2. In a liquid cooling system, a housing having an open end and a closed end, a closure removably secured to the open end, a liquid inlet duct on said closure, a liquid outlet duct on said closure, each duct being in communication with the interior of the housing, a plurality of cold plates in said housing mounted on and removable unitarily with said closure, formed 'and adapted to define, with said housing, a tortuous passage from the liquid inlet duct tothe liquid outlet duct, and means for circulating a volatileV refrigerant through said cold plates.
3. The structure of claim 2, characterized by `and including a motor-compressor-evaporator unit in cycling circuit with said cold plates, and means for controlling the operation of the motor of said unit in response to temperature changes, including a heat responsive member, in electric circuit with said motor, extending into the interior of the housing.
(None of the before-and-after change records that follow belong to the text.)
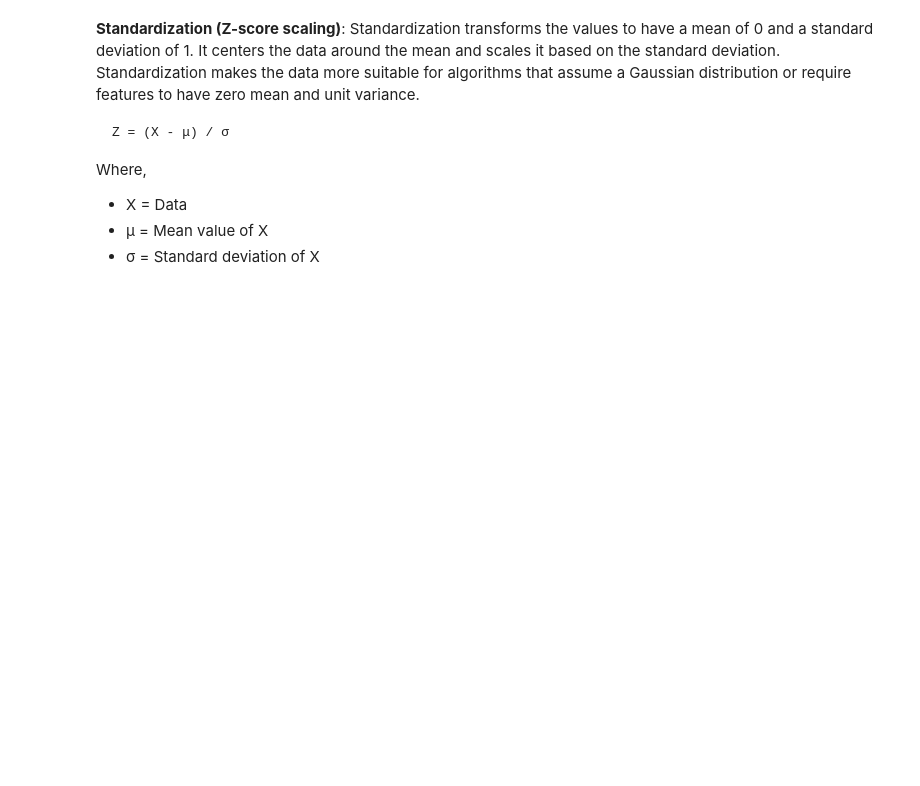
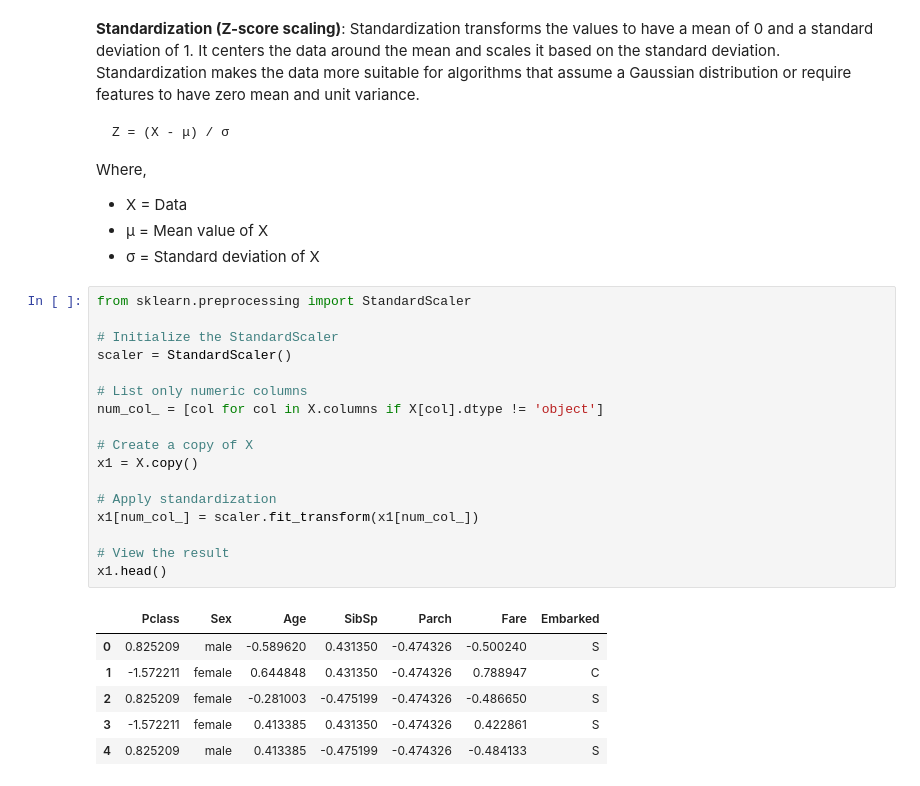
Before and after one commit to merledu/genify, a Jupyter notebook: lecture3/data_cleaning.ipynb, the cells around one changed output. Cells and saved outputs as stored; diff of their text form; blank space fills up the shorter version.

```diff
--- a/lecture3/data_cleaning.ipynb
+++ b/lecture3/data_cleaning.ipynb
@@ -289,3 +336,27 @@ Where,
 - X = Data
 - μ = Mean value of X
 - σ = Standard deviation of X
+# %%
+from sklearn.preprocessing import StandardScaler
+
+# Initialize the StandardScaler
+scaler = StandardScaler()
+
+# List only numeric columns
+num_col_ = [col for col in X.columns if X[col].dtype != 'object']
+
+# Create a copy of X
+x1 = X.copy()
+
+# Apply standardization
+x1[num_col_] = scaler.fit_transform(x1[num_col_])
+
+# View the result
+x1.head()
+# %% [output]
+|  | Pclass | Sex | Age | SibSp | Parch | Fare | Embarked |
+| 0 | 0.825209 | male | -0.589620 | 0.431350 | -0.474326 | -0.500240 | S |
+| 1 | -1.572211 | female | 0.644848 | 0.431350 | -0.474326 | 0.788947 | C |
+| 2 | 0.825209 | female | -0.281003 | -0.475199 | -0.474326 | -0.486650 | S |
+| 3 | -1.572211 | female | 0.413385 | 0.431350 | -0.474326 | 0.422861 | S |
+| 4 | 0.825209 | male | 0.413385 | -0.475199 | -0.474326 | -0.484133 | S |
```
Also changed, not shown: parts of 7 cells of this notebook.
4. In a cooling system for cooling fluids, aV tubular housing having a closed end and an open end, a closure removably secured to the open end, a liquid inlet duct on said closure, a liquid outlet duct on said closure, each duct being in communication with the interior of the housing, and means for constraining the liquid in said housing to move through a tortuous path of substantial length, including a plurality of cold plates formedY and adapted to define, with said housing, a passage from the liquid inlet duct to the liquid outlet duct, and a motor-driven condensing unit in cycling circuit with said cold plates, and means for controlling the operation of the motor of said unit in response to temperature changes, including a heat responsive member, in electric circuit vwith said motor, extending into the interior of the housing.v j
5. In a heat exchange member for cooling liquids, a tubular outer housing having a closed end and an open end, a closure removably secured to the open end, liquid inlet and outlet ducts secured to Said closure and cooling means secured to said closure and positioned Within the housing when the closure is in closed position, said cooling means including a, group of generally parallel cold plates formed and adapted to define With the housing a tortuous passage from the liquid inlet duct to the liquid outlet duct, each plate having therewithin an evaporator coil and `connections for circulating a Volatile refrigerant through said coil, said connections extending through said closure, the plates having edge portions opposed to the inner surface of said outer 15 housing and defining longitudinally extending passages, the ends of said plates being in staggered relation and defining, with the housing and closure, passages connecting said longitudinally extending passages.
HERMAN W. KLEIST.
REFERENCES CITED The following references are of record in the le of this patent:
UNITED STATES PATENTS Number Name Date 599,047 Rider 1 Feb. 15, 1898 607,660 Miller July 19, 1898 1,378,715 Nielsen et al Mar. 17, 1921 2,221,423 Reinhardt Nov. 12, 1940 2,405,432 Kleist Aug. 6, 1946 2,448,453 Morrison Aug. 31, 1948 2,449,127 Kleist Sept. 14, 1948